** Opening Information block **

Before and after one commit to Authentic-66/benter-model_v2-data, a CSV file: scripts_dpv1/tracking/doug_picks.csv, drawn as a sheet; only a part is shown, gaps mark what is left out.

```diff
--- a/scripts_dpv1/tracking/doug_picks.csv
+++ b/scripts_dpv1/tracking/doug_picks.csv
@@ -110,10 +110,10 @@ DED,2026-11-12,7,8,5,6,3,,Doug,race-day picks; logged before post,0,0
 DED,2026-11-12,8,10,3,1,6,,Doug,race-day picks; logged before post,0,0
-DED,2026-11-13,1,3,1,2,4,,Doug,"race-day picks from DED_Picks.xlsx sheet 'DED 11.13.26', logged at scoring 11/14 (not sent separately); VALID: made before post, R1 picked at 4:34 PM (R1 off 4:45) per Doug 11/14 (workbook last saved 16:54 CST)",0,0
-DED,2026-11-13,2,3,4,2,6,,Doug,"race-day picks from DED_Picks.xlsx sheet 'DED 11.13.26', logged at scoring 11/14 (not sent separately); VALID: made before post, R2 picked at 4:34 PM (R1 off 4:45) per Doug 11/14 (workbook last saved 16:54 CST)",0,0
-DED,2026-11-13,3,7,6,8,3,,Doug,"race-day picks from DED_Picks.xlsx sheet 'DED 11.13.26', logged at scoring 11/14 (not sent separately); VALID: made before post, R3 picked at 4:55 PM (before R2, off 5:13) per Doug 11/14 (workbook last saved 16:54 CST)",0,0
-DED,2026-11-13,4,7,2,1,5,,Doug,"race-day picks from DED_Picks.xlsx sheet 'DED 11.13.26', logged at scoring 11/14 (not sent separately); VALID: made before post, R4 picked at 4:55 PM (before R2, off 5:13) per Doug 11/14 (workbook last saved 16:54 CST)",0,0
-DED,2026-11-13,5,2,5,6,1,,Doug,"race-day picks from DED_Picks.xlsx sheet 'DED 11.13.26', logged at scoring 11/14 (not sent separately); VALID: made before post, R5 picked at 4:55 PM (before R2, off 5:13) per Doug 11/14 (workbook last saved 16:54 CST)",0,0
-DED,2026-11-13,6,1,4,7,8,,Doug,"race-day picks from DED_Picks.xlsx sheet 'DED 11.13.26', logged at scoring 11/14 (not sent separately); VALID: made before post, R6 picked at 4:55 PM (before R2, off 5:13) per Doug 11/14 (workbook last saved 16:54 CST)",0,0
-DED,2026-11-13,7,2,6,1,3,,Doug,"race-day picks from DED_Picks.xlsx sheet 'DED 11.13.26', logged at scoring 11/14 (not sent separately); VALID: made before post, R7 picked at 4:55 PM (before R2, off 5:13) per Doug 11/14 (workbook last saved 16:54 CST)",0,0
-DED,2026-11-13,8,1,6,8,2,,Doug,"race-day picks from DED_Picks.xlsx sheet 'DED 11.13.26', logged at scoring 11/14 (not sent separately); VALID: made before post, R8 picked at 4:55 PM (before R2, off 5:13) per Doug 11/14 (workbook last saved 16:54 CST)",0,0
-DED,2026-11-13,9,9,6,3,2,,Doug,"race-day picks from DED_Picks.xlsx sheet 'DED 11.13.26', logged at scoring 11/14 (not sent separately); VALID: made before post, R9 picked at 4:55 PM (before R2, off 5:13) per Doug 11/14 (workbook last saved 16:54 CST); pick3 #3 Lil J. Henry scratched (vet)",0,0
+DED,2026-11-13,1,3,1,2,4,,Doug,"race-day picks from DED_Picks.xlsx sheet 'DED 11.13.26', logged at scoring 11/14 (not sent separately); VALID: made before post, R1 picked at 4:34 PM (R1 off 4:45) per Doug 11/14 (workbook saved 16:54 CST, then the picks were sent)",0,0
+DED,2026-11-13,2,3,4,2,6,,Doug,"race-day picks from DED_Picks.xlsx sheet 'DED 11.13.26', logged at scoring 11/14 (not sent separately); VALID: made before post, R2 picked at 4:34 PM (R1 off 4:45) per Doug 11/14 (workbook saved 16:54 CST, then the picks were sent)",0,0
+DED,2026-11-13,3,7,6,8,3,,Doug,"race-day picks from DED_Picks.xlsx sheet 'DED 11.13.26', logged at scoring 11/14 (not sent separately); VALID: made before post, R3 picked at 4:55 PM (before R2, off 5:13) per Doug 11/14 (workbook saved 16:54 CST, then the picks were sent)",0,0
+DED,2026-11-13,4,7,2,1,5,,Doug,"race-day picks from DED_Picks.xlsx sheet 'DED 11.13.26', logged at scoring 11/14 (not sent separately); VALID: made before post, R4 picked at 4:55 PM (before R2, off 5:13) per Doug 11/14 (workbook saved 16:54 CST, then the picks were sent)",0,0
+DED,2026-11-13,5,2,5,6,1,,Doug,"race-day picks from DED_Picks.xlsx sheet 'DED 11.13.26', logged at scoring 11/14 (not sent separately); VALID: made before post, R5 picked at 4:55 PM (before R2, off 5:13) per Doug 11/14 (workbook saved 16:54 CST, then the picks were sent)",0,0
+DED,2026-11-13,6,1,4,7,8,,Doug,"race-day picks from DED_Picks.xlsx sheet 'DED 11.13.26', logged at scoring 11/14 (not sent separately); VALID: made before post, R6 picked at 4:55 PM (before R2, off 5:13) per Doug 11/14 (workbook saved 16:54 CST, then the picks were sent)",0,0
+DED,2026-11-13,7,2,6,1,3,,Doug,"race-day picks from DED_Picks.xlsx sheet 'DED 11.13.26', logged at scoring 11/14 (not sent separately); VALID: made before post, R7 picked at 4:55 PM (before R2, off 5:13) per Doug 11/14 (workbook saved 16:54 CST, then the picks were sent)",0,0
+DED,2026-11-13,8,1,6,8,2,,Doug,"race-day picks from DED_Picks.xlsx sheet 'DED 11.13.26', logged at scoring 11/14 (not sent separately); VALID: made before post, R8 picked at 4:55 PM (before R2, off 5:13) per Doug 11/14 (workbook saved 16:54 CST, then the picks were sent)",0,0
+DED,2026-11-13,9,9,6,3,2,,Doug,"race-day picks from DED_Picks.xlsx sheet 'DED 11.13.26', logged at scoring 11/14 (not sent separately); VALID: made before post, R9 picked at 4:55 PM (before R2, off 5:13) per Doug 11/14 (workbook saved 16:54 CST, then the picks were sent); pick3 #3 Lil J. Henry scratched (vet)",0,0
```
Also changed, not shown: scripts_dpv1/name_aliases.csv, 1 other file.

** Closing Information block **

- Problem:
Copy the data above in full, exactly as it reads.

- Task output:
Before and after one commit to Authentic-66/benter-model_v2-data, a CSV file: scripts_dpv1/tracking/doug_picks.csv, drawn as a sheet; only a part is shown, gaps mark what is left out.

```diff
--- a/scripts_dpv1/tracking/doug_picks.csv
+++ b/scripts_dpv1/tracking/doug_picks.csv
@@ -110,10 +110,10 @@ DED,2026-11-12,7,8,5,6,3,,Doug,race-day picks; logged before post,0,0
 DED,2026-11-12,8,10,3,1,6,,Doug,race-day picks; logged before post,0,0
-DED,2026-11-13,1,3,1,2,4,,Doug,"race-day picks from DED_Picks.xlsx sheet 'DED 11.13.26', logged at scoring 11/14 (not sent separately); VALID: made before post, R1 picked at 4:34 PM (R1 off 4:45) per Doug 11/14 (workbook last saved 16:54 CST)",0,0
-DED,2026-11-13,2,3,4,2,6,,Doug,"race-day picks from DED_Picks.xlsx sheet 'DED 11.13.26', logged at scoring 11/14 (not sent separately); VALID: made before post, R2 picked at 4:34 PM (R1 off 4:45) per Doug 11/14 (workbook last saved 16:54 CST)",0,0
-DED,2026-11-13,3,7,6,8,3,,Doug,"race-day picks from DED_Picks.xlsx sheet 'DED 11.13.26', logged at scoring 11/14 (not sent separately); VALID: made before post, R3 picked at 4:55 PM (before R2, off 5:13) per Doug 11/14 (workbook last saved 16:54 CST)",0,0
-DED,2026-11-13,4,7,2,1,5,,Doug,"race-day picks from DED_Picks.xlsx sheet 'DED 11.13.26', logged at scoring 11/14 (not sent separately); VALID: made before post, R4 picked at 4:55 PM (before R2, off 5:13) per Doug 11/14 (workbook last saved 16:54 CST)",0,0
-DED,2026-11-13,5,2,5,6,1,,Doug,"race-day picks from DED_Picks.xlsx sheet 'DED 11.13.26', logged at scoring 11/14 (not sent separately); VALID: made before post, R5 picked at 4:55 PM (before R2, off 5:13) per Doug 11/14 (workbook last saved 16:54 CST)",0,0
-DED,2026-11-13,6,1,4,7,8,,Doug,"race-day picks from DED_Picks.xlsx sheet 'DED 11.13.26', logged at scoring 11/14 (not sent separately); VALID: made before post, R6 picked at 4:55 PM (before R2, off 5:13) per Doug 11/14 (workbook last saved 16:54 CST)",0,0
-DED,2026-11-13,7,2,6,1,3,,Doug,"race-day picks from DED_Picks.xlsx sheet 'DED 11.13.26', logged at scoring 11/14 (not sent separately); VALID: made before post, R7 picked at 4:55 PM (before R2, off 5:13) per Doug 11/14 (workbook last saved 16:54 CST)",0,0
-DED,2026-11-13,8,1,6,8,2,,Doug,"race-day picks from DED_Picks.xlsx sheet 'DED 11.13.26', logged at scoring 11/14 (not sent separately); VALID: made before post, R8 picked at 4:55 PM (before R2, off 5:13) per Doug 11/14 (workbook last saved 16:54 CST)",0,0
-DED,2026-11-13,9,9,6,3,2,,Doug,"race-day picks from DED_Picks.xlsx sheet 'DED 11.13.26', logged at scoring 11/14 (not sent separately); VALID: made before post, R9 picked at 4:55 PM (before R2, off 5:13) per Doug 11/14 (workbook last saved 16:54 CST); pick3 #3 Lil J. Henry scratched (vet)",0,0
+DED,2026-11-13,1,3,1,2,4,,Doug,"race-day picks from DED_Picks.xlsx sheet 'DED 11.13.26', logged at scoring 11/14 (not sent separately); VALID: made before post, R1 picked at 4:34 PM (R1 off 4:45) per Doug 11/14 (workbook saved 16:54 CST, then the picks were sent)",0,0
+DED,2026-11-13,2,3,4,2,6,,Doug,"race-day picks from DED_Picks.xlsx sheet 'DED 11.13.26', logged at scoring 11/14 (not sent separately); VALID: made before post, R2 picked at 4:34 PM (R1 off 4:45) per Doug 11/14 (workbook saved 16:54 CST, then the picks were sent)",0,0
+DED,2026-11-13,3,7,6,8,3,,Doug,"race-day picks from DED_Picks.xlsx sheet 'DED 11.13.26', logged at scoring 11/14 (not sent separately); VALID: made before post, R3 picked at 4:55 PM (before R2, off 5:13) per Doug 11/14 (workbook saved 16:54 CST, then the picks were sent)",0,0
+DED,2026-11-13,4,7,2,1,5,,Doug,"race-day picks from DED_Picks.xlsx sheet 'DED 11.13.26', logged at scoring 11/14 (not sent separately); VALID: made before post, R4 picked at 4:55 PM (before R2, off 5:13) per Doug 11/14 (workbook saved 16:54 CST, then the picks were sent)",0,0
+DED,2026-11-13,5,2,5,6,1,,Doug,"race-day picks from DED_Picks.xlsx sheet 'DED 11.13.26', logged at scoring 11/14 (not sent separately); VALID: made before post, R5 picked at 4:55 PM (before R2, off 5:13) per Doug 11/14 (workbook saved 16:54 CST, then the picks were sent)",0,0
+DED,2026-11-13,6,1,4,7,8,,Doug,"race-day picks from DED_Picks.xlsx sheet 'DED 11.13.26', logged at scoring 11/14 (not sent separately); VALID: made before post, R6 picked at 4:55 PM (before R2, off 5:13) per Doug 11/14 (workbook saved 16:54 CST, then the picks were sent)",0,0
+DED,2026-11-13,7,2,6,1,3,,Doug,"race-day picks from DED_Picks.xlsx sheet 'DED 11.13.26', logged at scoring 11/14 (not sent separately); VALID: made before post, R7 picked at 4:55 PM (before R2, off 5:13) per Doug 11/14 (workbook saved 16:54 CST, then the picks were sent)",0,0
+DED,2026-11-13,8,1,6,8,2,,Doug,"race-day picks from DED_Picks.xlsx sheet 'DED 11.13.26', logged at scoring 11/14 (not sent separately); VALID: made before post, R8 picked at 4:55 PM (before R2, off 5:13) per Doug 11/14 (workbook saved 16:54 CST, then the picks were sent)",0,0
+DED,2026-11-13,9,9,6,3,2,,Doug,"race-day picks from DED_Picks.xlsx sheet 'DED 11.13.26', logged at scoring 11/14 (not sent separately); VALID: made before post, R9 picked at 4:55 PM (before R2, off 5:13) per Doug 11/14 (workbook saved 16:54 CST, then the picks were sent); pick3 #3 Lil J. Henry scratched (vet)",0,0
```
Also changed, not shown: scripts_dpv1/name_aliases.csv, 1 other file.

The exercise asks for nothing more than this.